The conversation, especially in the media industry, becomes even more complicated when you realize that as white people, when we, for example, report on Juneteenth, a Black holiday, we’re somehow benefitting monetarily from people reading our story online. In that sense, the coverage of Juneteenth is somehow putting money in the pockets of white people.
I enjoyed when Juneteenth was a thing that people just celebrated amongst themselves. I really don’t like holidays at all, but for those people who did celebrate Juneteenth more actively, it felt really almost gaslighting to see various institutions cover the holiday. To get a notification on the phone from Apple News saying, “Hey, it’s Juneteenth. Happy Juneteenth,” is bizarre when this has been a thing for so long that other people didn’t recognize.
I’ll end here: much of the reason why Toni Morrison ended up winning the Nobel Peace Prize, in addition to her work, is because a lot of Black people were campaigning for her to win the Nobel Peace Prize and were campaigning for the institution to recognize her as someone who was deserving of it. So then eventually, she gets it. I was thinking about the way that you honor somebody like Toni Morrison who has spent her entire career thinking through the condition of Blackness in its variety. The way that you honor someone like Toni Morrison is actually through destruction. It isn’t through giving an award, giving a prize, giving these material benefits but it actually is in destroying things as we currently understand them. It is really nice to be recognized for your work. It’s really nice to have a moment of peace around your work, and to be taken off of your feet a bit because of all of the work that you’ve done—and Toni Morrison also very thoroughly enjoyed a party, and she very thoroughly enjoyed celebration and very thoroughly enjoyed gifts. So she definitely accepted the Nobel Peace Prize with tremendous honor. But I think Black people really throw a wrench into pretty much all means of doing anything, that it isn’t enough to just give someone an award. It needs to be met with structural impact, structural change. It has to be a complete structural revision, but they have to be destroyed first, in order for something to be made of it.
I end each interview by asking: what are you most proud of so far in your career?
I’m most proud of the way that I practice photography.

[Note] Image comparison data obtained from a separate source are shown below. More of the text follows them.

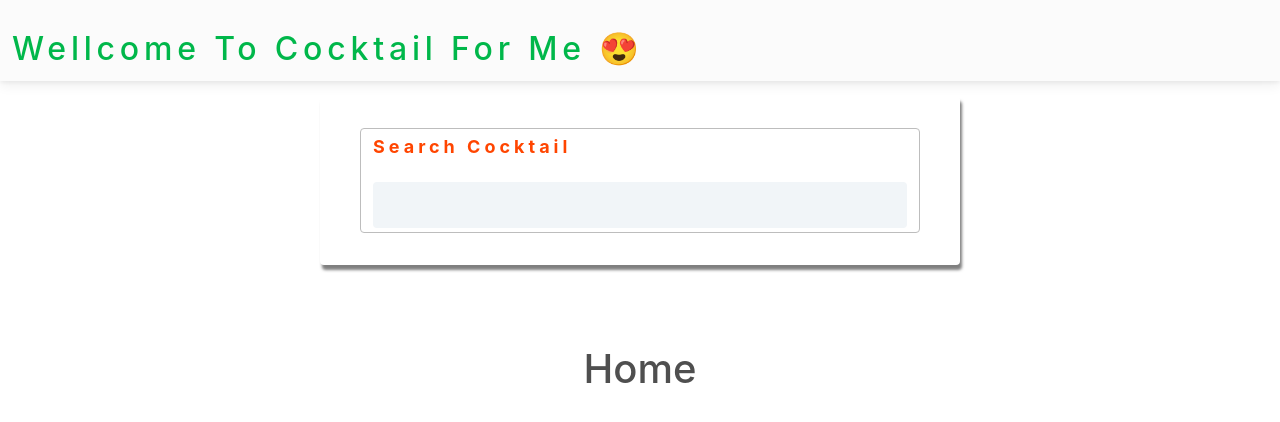
Repository: fdhhhdjd/Redux-Toolkit-CockTails-Api
Page: /
An editor plug-in stored every save of this project. The page is shown before and after a run of saves, followed by the edit.
The browser window is 1280 px wide. The pictures show the whole page.
The page's requests for data from a server got no answer. Some web libraries are served in a nearby version. The project was rebuilt for these pictures with package versions that can differ from the ones it lists, and the page was loaded fresh each time. No one was signed in, and anything a server would have sent is missing. Also part of the build but not shown: src/Components/DetailItem.js.

Above is the page before, as saved 2021-12-27 11:02:53.

After the next 2 saves:
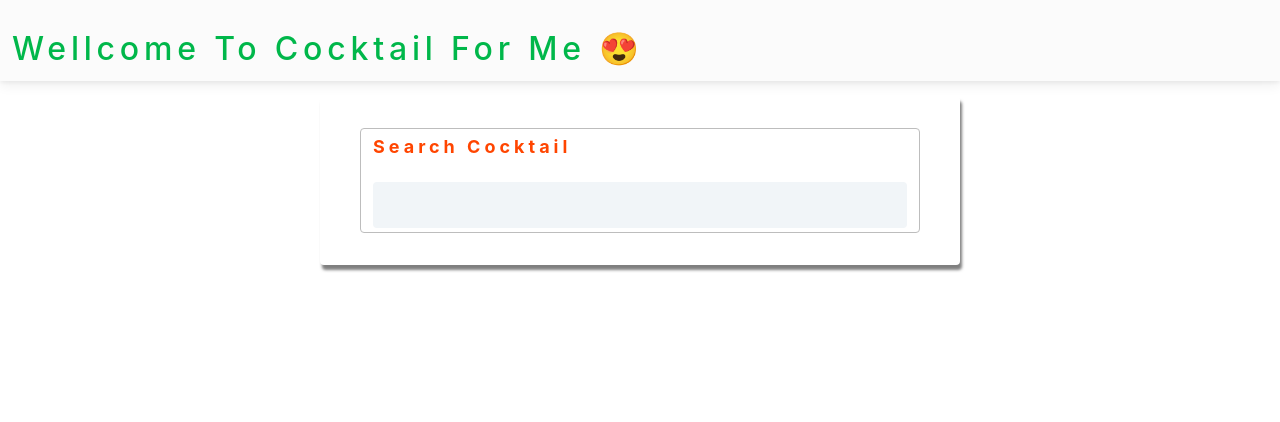
The 2 saves are shown as one change because 1 did not build or start.
The last was saved 16 s later.
--- a/src/Pages/Home.js
+++ b/src/Pages/Home.js
@@ -38,7 +38,28 @@
   }
   return (
     <>
-      <h1>Home</h1>
+      <div className="container">
+        <div className="row row-cols-1 row-cols-md-3 g-4">
+          {modifiedCocktail.map((item) => {
+            const { id, name, image, glass, info } = item;
+            return (
+              <div className="col" key={id}>
+                <div className="card h-2">
+                  <img src={image} alt={name} className="card-img-top" />
+                  <div className="card-body" style={{ textAlign: "left" }}>
+                    <h5 className="card-title">{name}</h5>
+                    <h4 className="card-title">{glass}</h4>
+                    <p className="card-text">{info}</p>
+                    <Link to={`/cocktail/${id}`}>
+                      <button className="btn btn-info">Details</button>
+                    </Link>
+                  </div>
+                </div>
+              </div>
+            );
+          })}
+        </div>
+      </div>
     </>
   );
 };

What is greater than the greatest achievement, for me, is the way that I photograph people: it’s rooted in respect for people, rooted in wanting to see that person across varying stages of dignity and not simply within the aspirational stage of it, wanting to actually see a space no matter how messy or neat, and offer it a plane.